Data records:
= Beginning of Section =

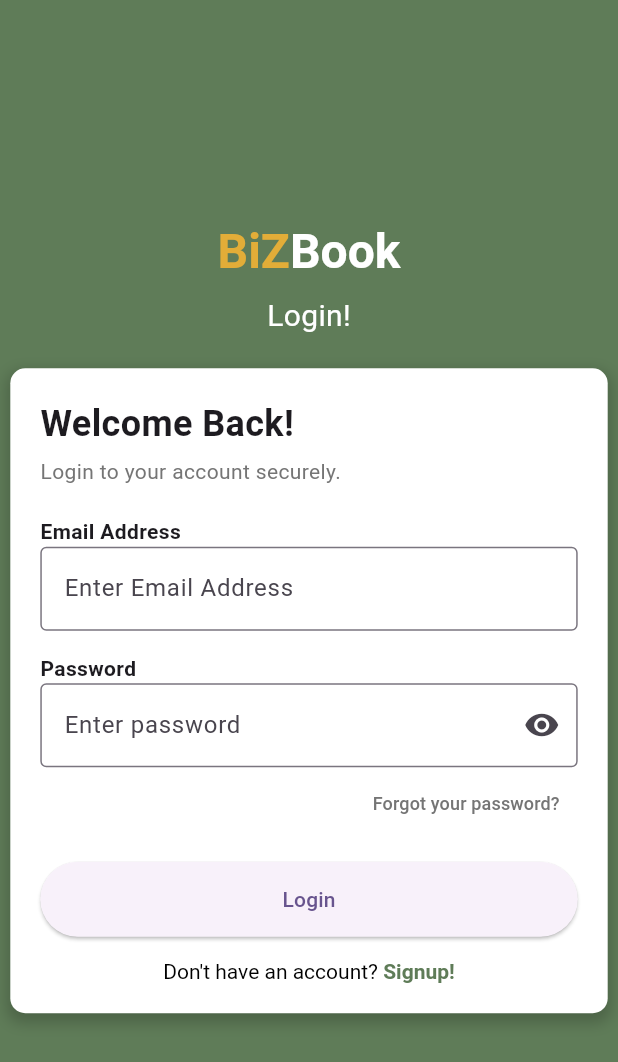
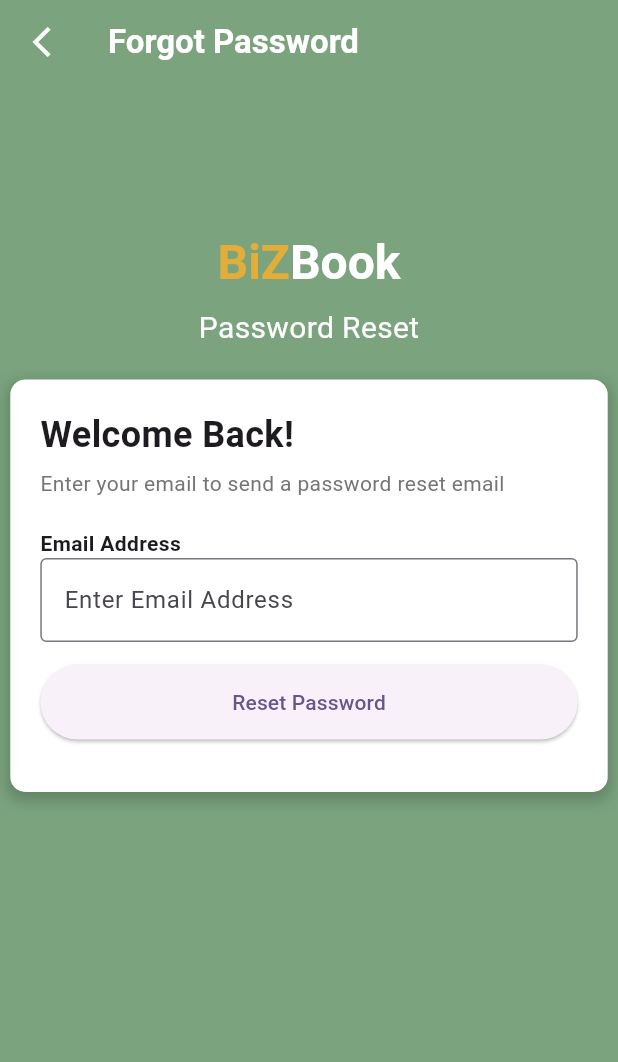
Before and after one commit to G12005/bizbook, a Flutter app: the screen it shows after launch, after a tap on "Forgot your password?", on a phone screen of 412 x 824 dp. Shown: the top 1062 px of the screen. Run offline on Flutter 3.47's test engine with Material 3 defaults, Android fonts, the light colour scheme and no system bars; our stand-ins replace firebase_auth, firebase_core, firebase_database, firebase_storage, image_picker, toastification; accounts and stored records are empty.

Commit message:
final done

```diff
--- a/bizbook/lib/backend/auth.dart
+++ b/bizbook/lib/backend/auth.dart
@@ -1,6 +1,19 @@
 import 'package:firebase_auth/firebase_auth.dart';
+import 'package:flutter/material.dart';
+import 'package:toastification/toastification.dart';
 
-class AuthService {
+class AuthService extends ChangeNotifier {
+  late bool _isAuthenticated = false;
+
+  bool get isAuthenticated => _isAuthenticated;
+
+  Future<void> checkAuthStatus() async {
+    // Check if a user is currently signed in
+    User? user = _auth.currentUser;
+    _isAuthenticated = user != null;
+    notifyListeners();
+  }
+
   final FirebaseAuth _auth = FirebaseAuth.instance;
 
   Future<User?> signInWithEmailAndPassword(
@@ -9,9 +22,11 @@
       UserCredential result = await _auth.signInWithEmailAndPassword(
           email: email, password: password);
       User? user = result.user;
+      notifyListeners();
       return user;
     } catch (e) {
-      print(e.toString());
+      notifyListeners();
+
       return null;
     }
   }
@@ -31,10 +46,37 @@
 
   Future<void> signOut() async {
     try {
-      return await _auth.signOut();
+      await _auth.signOut();
+      _isAuthenticated = false;
+      notifyListeners(); // Notify
     } catch (e) {
       print(e.toString());
       return;
     }
   }
+
+  void showToast(BuildContext context, String msg, bool isSuccess) {
+    toastification.show(
+      context: context,
+      type: isSuccess ? ToastificationType.success : ToastificationType.error,
+      style: ToastificationStyle.flat,
+      alignment: Alignment.bottomCenter,
+      autoCloseDuration: const Duration(seconds: 5),
+      title: Text(
+        msg,
+        textAlign: TextAlign.center,
+      ),
+    );
+  }
+
+  Future<void> sendPasswordResetEmail(
+      String email, BuildContext context) async {
+    try {
+      await _auth.sendPasswordResetEmail(email: email);
+      if (!context.mounted) return;
+      showToast(context, "Password reset email sent", true);
+    } catch (e) {
+      print("Failed to send password reset email: ${e.toString()}");
+    }
+  }
 }
--- a/bizbook/lib/main.dart
+++ b/bizbook/lib/main.dart
@@ -1,14 +1,22 @@
+import 'package:bizbook/backend/auth.dart';
 import 'package:bizbook/firebase_options.dart';
+import 'package:bizbook/pages/dashboard.dart';
 import 'package:bizbook/pages/login.dart';
 import 'package:firebase_core/firebase_core.dart';
 import 'package:flutter/material.dart';
+import 'package:provider/provider.dart';
 
 Future main() async {
   WidgetsFlutterBinding.ensureInitialized();
   await Firebase.initializeApp(
     options: DefaultFirebaseOptions.currentPlatform,
   );
-  runApp(const MyApp());
+  runApp(
+    ChangeNotifierProvider(
+      create: (_) => AuthService()..checkAuthStatus(),
+      child: MyApp(),
+    ),
+  );
 }
 
 class MyApp extends StatelessWidget {
@@ -17,6 +25,7 @@
   // This widget is the root of your application.
   @override
   Widget build(BuildContext context) {
+    final authService = Provider.of<AuthService>(context);
     return MaterialApp(
         title: 'BiZBook',
         debugShowCheckedModeBanner: false,
@@ -39,6 +48,6 @@
           colorScheme: ColorScheme.fromSeed(seedColor: Colors.deepPurple),
           useMaterial3: true,
         ),
-        home: LoginPage());
+        home: authService.isAuthenticated ? const Dashboard() : LoginPage());
   }
 }
--- /dev/null
+++ b/bizbook/lib/pages/forget.dart
@@ -0,0 +1,139 @@
+import 'package:bizbook/backend/auth.dart';
+import 'package:bizbook/widget/appbar.dart';
+import 'package:flutter/material.dart';
+
+class ForgetPage extends StatefulWidget {
+  const ForgetPage({super.key});
+
+  @override
+  ForgetPageState createState() => ForgetPageState();
+}
+
+class ForgetPageState extends State<ForgetPage> {
+  final _emailController = TextEditingController();
+  final AuthService _authService = AuthService();
+  bool _isLoading = false;
+
+  @override
+  Widget build(BuildContext context) {
+    final width = MediaQuery.of(context).size.width;
+    return Scaffold(
+      appBar: backAppBar("Forgot Password", context, []),
+      backgroundColor: Color(0xFF7BA37E),
+      body: SizedBox(
+        height: MediaQuery.of(context).size.height / 1.2,
+        width: double.infinity,
+        child: SingleChildScrollView(
+          child: Column(
+            crossAxisAlignment: CrossAxisAlignment.center,
+            mainAxisAlignment: MainAxisAlignment.center,
+            children: [
+              SizedBox(
+                height: 100,
+              ),
+              RichText(
+                text: TextSpan(
+                  style: TextStyle(fontSize: 32, fontWeight: FontWeight.bold),
+                  children: [
+                    TextSpan(
+                        text: 'BiZ',
+                        style: TextStyle(color: Color(0xFFE2AD38))),
+                    TextSpan(
+                        text: 'Book', style: TextStyle(color: Colors.white)),
+                  ],
+                ),
+              ),
+              SizedBox(height: 10),
+              Text(
+                'Password Reset',
+                style: TextStyle(color: Colors.white, fontSize: 20),
+              ),
+              SizedBox(height: 20),
+              Container(
+                width: width - width / 30,
+                padding: EdgeInsets.all(20),
+                decoration: BoxDecoration(
+                  color: Colors.white,
+                  borderRadius: BorderRadius.circular(10),
+                  boxShadow: [
+                    BoxShadow(
+                      color: Colors.black.withOpacity(0.2),
+                      spreadRadius: 2,
+                      blurRadius: 8,
+                      offset: Offset(0, 4),
+                    ),
+                  ],
+                ),
+                child: Column(
+                  crossAxisAlignment: CrossAxisAlignment.start,
+                  children: [
+                    Text(
+                      'Welcome Back!',
+                      style:
+                          TextStyle(fontSize: 24, fontWeight: FontWeight.bold),
+                    ),
+                    SizedBox(height: 5),
+                    Text(
+                      'Enter your email to send a password reset email',
+                      style: TextStyle(fontSize: 14, color: Colors.grey[600]),
+                    ),
+                    SizedBox(height: 20),
+                    Text(
+                      'Email Address',
+                      style: TextStyle(fontWeight: FontWeight.bold),
+                    ),
+                    TextField(
+                      controller: _emailController,
+                      keyboardType: TextInputType.emailAddress,
+                      decoration: InputDecoration(
+                        hintText: 'Enter Email Address',
+                        border: OutlineInputBorder(),
+                      ),
+                    ),
+                    SizedBox(height: 15),
+                    _isLoading
+                        ? Center(child: CircularProgressIndicator())
+                        : ElevatedButton(
+                            style: ElevatedButton.styleFrom(
+                              minimumSize: Size(double.infinity, 50),
+                            ),
+                            onPressed: () async {
+                              if (_emailController.text.isEmpty) {
+                                ScaffoldMessenger.of(context).showSnackBar(
+                                  SnackBar(
+                                    content:
+                                        Text('Please enter email and password'),
+                                    backgroundColor: Colors.red,
+                                  ),
+                                );
+                                return;
+                              }
+
+                              setState(() {
+                                _isLoading = true;
+                              });
+
+                              await _authService.sendPasswordResetEmail(
+                                _emailController.text,
+                                context,
+                              );
+
+                              setState(() {
+                                _emailController.text = "";
+                                _isLoading = false;
+                              });
+                              if (!context.mounted) return;
+                            },
+                            child: Text('Reset Password'),
+                          ),
+                    SizedBox(height: 15),
+                  ],
+                ),
+              ),
+            ],
+          ),
+        ),
+      ),
+    );
+  }
+}
--- a/bizbook/lib/pages/login.dart
+++ b/bizbook/lib/pages/login.dart
@@ -1,5 +1,7 @@
 import 'package:bizbook/backend/auth.dart';
 import 'package:bizbook/pages/dashboard.dart'; // Import AuthService
+import 'package:bizbook/pages/forget.dart';
+import 'package:flutter/cupertino.dart';
 import 'package:flutter/material.dart';
 
 class LoginPage extends StatefulWidget {
@@ -118,7 +120,12 @@
                               TextStyle(color: Colors.grey[600], fontSize: 12),
                         ),
                         onPressed: () {
-                          //TODO: Implement password reset
+                          Navigator.push(
+                            context,
+                            CupertinoPageRoute(
+                              builder: (context) => ForgetPage(),
+                            ),
+                          );
                         },
                       ),
                     ),
--- a/bizbook/lib/widget/appbar.dart
+++ b/bizbook/lib/widget/appbar.dart
@@ -1,7 +1,12 @@
+import 'package:bizbook/backend/auth.dart';
 import 'package:bizbook/pages/dashboard.dart';
+import 'package:bizbook/pages/inventory.dart';
+import 'package:bizbook/pages/login.dart';
+import 'package:firebase_auth/firebase_auth.dart';
 import 'package:flutter/material.dart';
 
 Widget drawer(BuildContext context, String name) {
+  User? user = FirebaseAuth.instance.currentUser;
   return Drawer(
     child: ListView(
       padding: EdgeInsets.zero,
@@ -12,26 +17,32 @@
           ),
           child: Column(
             crossAxisAlignment: CrossAxisAlignment.start,
-            children: const [
+            children: [
               CircleAvatar(
                 radius: 30,
                 backgroundColor: Colors.white,
-                child: Icon(
-                  Icons.person,
-                  size: 40,
-                  color: Color(0xFF7BA37E),
-                ),
+                child: user!.photoURL != null
+                    ? SizedBox(
+                        height: 40,
+                        width: 40,
+                        child: Image.network(user.photoURL ?? ""),
+                      )
+                    : Icon(
+                        Icons.person,
+                        size: 40,
+                        color: Color(0xFF7BA37E),
+                      ),
               ),
               SizedBox(height: 10),
               Text(
-                'User Name',
+                user.displayName ?? "",
                 style: TextStyle(
                   color: Colors.white,
                   fontSize: 18,
                 ),
               ),
               Text(
-                'user@example.com',
+                user.email ?? "",
                 style: TextStyle(
                   color: Colors.white70,
                   fontSize: 14,
@@ -45,6 +56,7 @@
           title: const Text('Dashboard'),
           selected: name == "Dashboard" ? true : false,
           onTap: () {
+            if (name == "Dashboard") return;
             Navigator.pushReplacement(
               context,
               MaterialPageRoute(
@@ -59,7 +71,13 @@
           selected: name == "Inventory" ? true : false,
           selectedTileColor: Colors.green.withOpacity(0.1),
           onTap: () {
-            Navigator.pop(context);
+            if (name != "Inventory") return;
+            Navigator.push(
+              context,
+              MaterialPageRoute(
+                builder: (context) => InventoryScreen(),
+              ),
+            );
           },
         ),
         ListTile(
@@ -99,8 +117,13 @@
           leading: const Icon(Icons.logout),
           title: const Text('Logout'),
           onTap: () {
-            Navigator.pop(context);
-            // Implement logout functionality
+            AuthService().signOut();
+            Navigator.pushReplacement(
+              context,
+              MaterialPageRoute(
+                builder: (context) => LoginPage(),
+              ),
+            );
           },
         ),
       ],
@@ -108,8 +131,31 @@
   );
 }
 
+AppBar backAppBar(String name, BuildContext context, List<Widget>? actions) {
+  return AppBar(
+    actions: actions,
+    backgroundColor: Color(0xFF7BA37E),
+    leading: IconButton(
+      onPressed: () {
+        Navigator.pop(context);
+      },
+      icon: Icon(
+        Icons.arrow_back_ios_outlined,
+        color: Colors.white,
+      ),
+    ),
+    title: Text(
+      name,
+      style: TextStyle(
+        color: Colors.white,
+        fontWeight: FontWeight.bold,
+      ),
+    ),
+  );
+}
+
 AppBar appbaar(String name) {
-  int _notificationCount = 1; // Example notification count
+  int notificationCount = 1; // Example notification count
   return AppBar(
     backgroundColor: const Color(0xFF7BA37E),
     title: Text(
@@ -117,6 +163,7 @@
       style: const TextStyle(
         fontSize: 24,
         fontWeight: FontWeight.bold,
+        color: Colors.white,
       ),
     ),
     leading: Builder(
@@ -135,10 +182,10 @@
                 const Icon(Icons.notifications, color: Colors.white, size: 28),
             onPressed: () {
               // Show notifications
-              _notificationCount = 0; // Clear notifications when viewed
+              notificationCount = 0; // Clear notifications when viewed
             },
           ),
-          if (_notificationCount > 0)
+          if (notificationCount > 0)
             Positioned(
               right: 8,
               top: 8,
@@ -153,7 +200,7 @@
                   minHeight: 16,
                 ),
                 child: Text(
-                  _notificationCount.toString(),
+                  notificationCount.toString(),
                   style: const TextStyle(
                     color: Colors.white,
                     fontSize: 10,
--- a/bizbook/pubspec.yaml
+++ b/bizbook/pubspec.yaml
@@ -40,6 +40,11 @@
   firebase_storage: ^12.4.4
   image_picker: ^1.1.2
   path: ^1.9.0
+  provider: ^6.1.2
+  toastification: ^3.0.2
+  intl: ^0.20.2
+  fl_chart: ^0.70.2
+  uuid: ^4.5.1
 
 dev_dependencies:
   flutter_test:
```
Also changed, not shown: bizbook/pubspec.lock.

= End of Section =

== PROBLEM DETAILS ==
For the string "const", search the preceding data and copy every line that includes it.

== ANSWER SECTION ==
+      autoCloseDuration: const Duration(seconds: 5),
-  runApp(const MyApp());
+        home: authService.isAuthenticated ? const Dashboard() : LoginPage());
+  const ForgetPage({super.key});
-            children: const [
           title: const Text('Dashboard'),
           leading: const Icon(Icons.logout),
           title: const Text('Logout'),
     backgroundColor: const Color(0xFF7BA37E),
       style: const TextStyle(
                 const Icon(Icons.notifications, color: Colors.white, size: 28),
                   style: const TextStyle(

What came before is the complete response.